As of early May, the citizens on the island of Borneo face fines and imprisonment for minor crimes and whippings and amputation for more serious crimes. Some could even face death by stoning for adultery and homosexual acts.
— Clive Davis (@CliveDavis) May 10, 2014
In light of the news Davis, who serves as the chief creative officer at Sony Music, told the New York Post’s Page Six that he will no longer visit Sultan’s establishments, which include the Beverly Hills Hotel and Hotel Bel-Air in Los Angeles, the Plaza Athénée in Paris, and the Dorchester in London.
“When I learned of the enactment of the penal code, I realized it would be impossible for me to stay there,” Davis said of the Beverly Hills Hotel, where he has visited since 1965 and served as the former home of his annual pre-Grammy gala.
Davis, who revealed in his 2013 autobiography, “The Soundtrack of My Life,” that he is bisexual, says the boycott has nothing to do with his sexuality.
“It’s a humanitarian issue,” he told Page Six, adding that he hopes the Sultan will sell his hotels. “It’s relevant to everybody, every independent-thinking human being,” Clive said. “It’s about right and wrong.”
Other protestors include Jay Leno, Richard Branson and Ellen DeGeneres.

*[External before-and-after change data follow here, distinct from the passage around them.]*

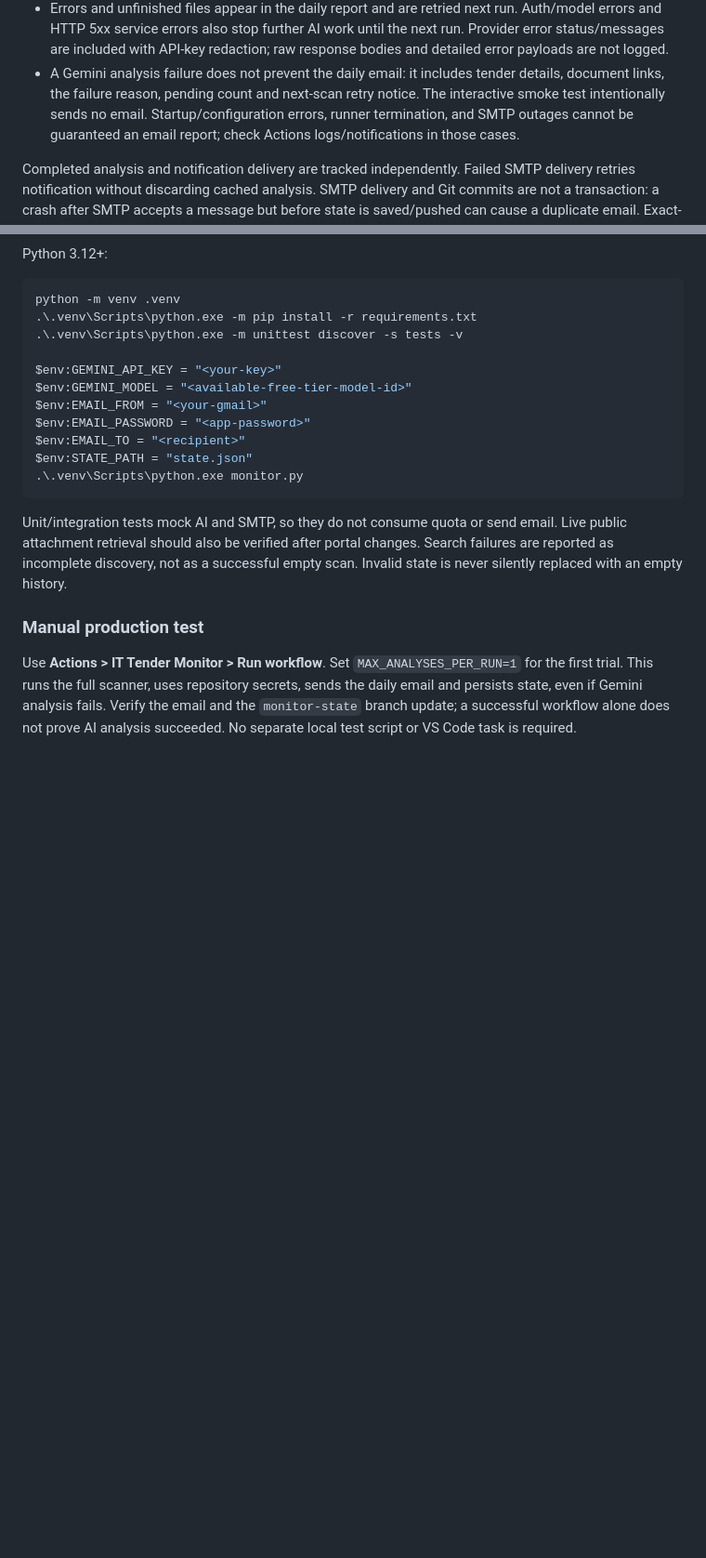
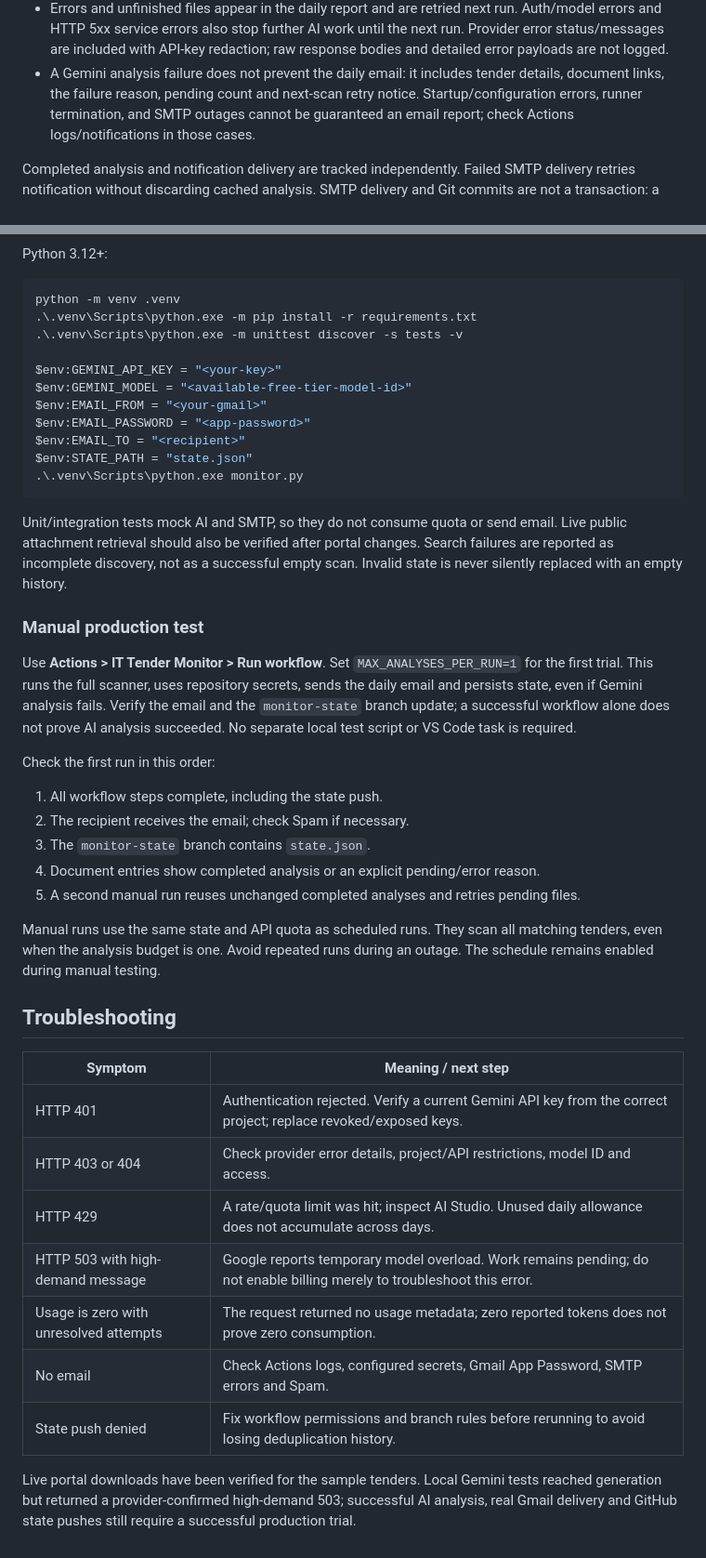
Before and after one commit to grammaton88/tender-monitor, a Markdown page: README.md, 2 parts joined by grey strips. Shown at 93% size. Drawn GitHub-style; blank space fills up the shorter version.

```diff
--- a/README.md
+++ b/README.md
@@ -247,7 +222,7 @@ external images or tracking services.
   raw response bodies and detailed error payloads are not logged.
 - A Gemini analysis failure does not prevent the daily email: it includes tender
   details, document links, the failure reason, pending count and next-scan retry
-  notice. The interactive smoke test intentionally sends no email. Startup/configuration
+  notice. Startup/configuration
   errors, runner termination, and SMTP outages cannot be guaranteed an email report;
   check Actions logs/notifications in those cases.
 
@@ -286,3 +261,32 @@ for the first trial. This runs the full scanner, uses repository secrets, sends
 the daily email and persists state, even if Gemini analysis fails. Verify the email
 and the `monitor-state` branch update; a successful workflow alone does not prove
 AI analysis succeeded. No separate local test script or VS Code task is required.
+
+Check the first run in this order:
+
+1. All workflow steps complete, including the state push.
+2. The recipient receives the email; check Spam if necessary.
+3. The `monitor-state` branch contains `state.json`.
+4. Document entries show completed analysis or an explicit pending/error reason.
+5. A second manual run reuses unchanged completed analyses and retries pending files.
+
+Manual runs use the same state and API quota as scheduled runs. They scan all
+matching tenders, even when the analysis budget is one. Avoid repeated runs during
+an outage. The schedule remains enabled during manual testing.
+
+## Troubleshooting
+
+| Symptom | Meaning / next step |
+|---|---|
+| HTTP 401 | Authentication rejected. Verify a current Gemini API key from the correct project; replace revoked/exposed keys. |
+| HTTP 403 or 404 | Check provider error details, project/API restrictions, model ID and access. |
+| HTTP 429 | A rate/quota limit was hit; inspect AI Studio. Unused daily allowance does not accumulate across days. |
+| HTTP 503 with high-demand message | Google reports temporary model overload. Work remains pending; do not enable billing merely to troubleshoot this error. |
+| Usage is zero with unresolved attempts | The request returned no usage metadata; zero reported tokens does not prove zero consumption. |
+| No email | Check Actions logs, configured secrets, Gmail App Password, SMTP errors and Spam. |
+| State push denied | Fix workflow permissions and branch rules before rerunning to avoid losing deduplication history. |
+
+Live portal downloads have been verified for the sample tenders. Local Gemini tests
+reached generation but returned a provider-confirmed high-demand 503; successful AI
+analysis, real Gmail delivery and GitHub state pushes still require a successful
+production trial.
```
Also changed, not shown: other parts of README.md (+52 -77 lines).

Davis was the recipient of Billboard’s inaugural Music Visionary Award during the 2013 Billboard Power 100 event in Los Angeles. Earlier this year, the honor was renamed the Billboard Clive Davis Visionary Award and given to Joe Smith, the former president of Warner Bros., Capitol and Elektra.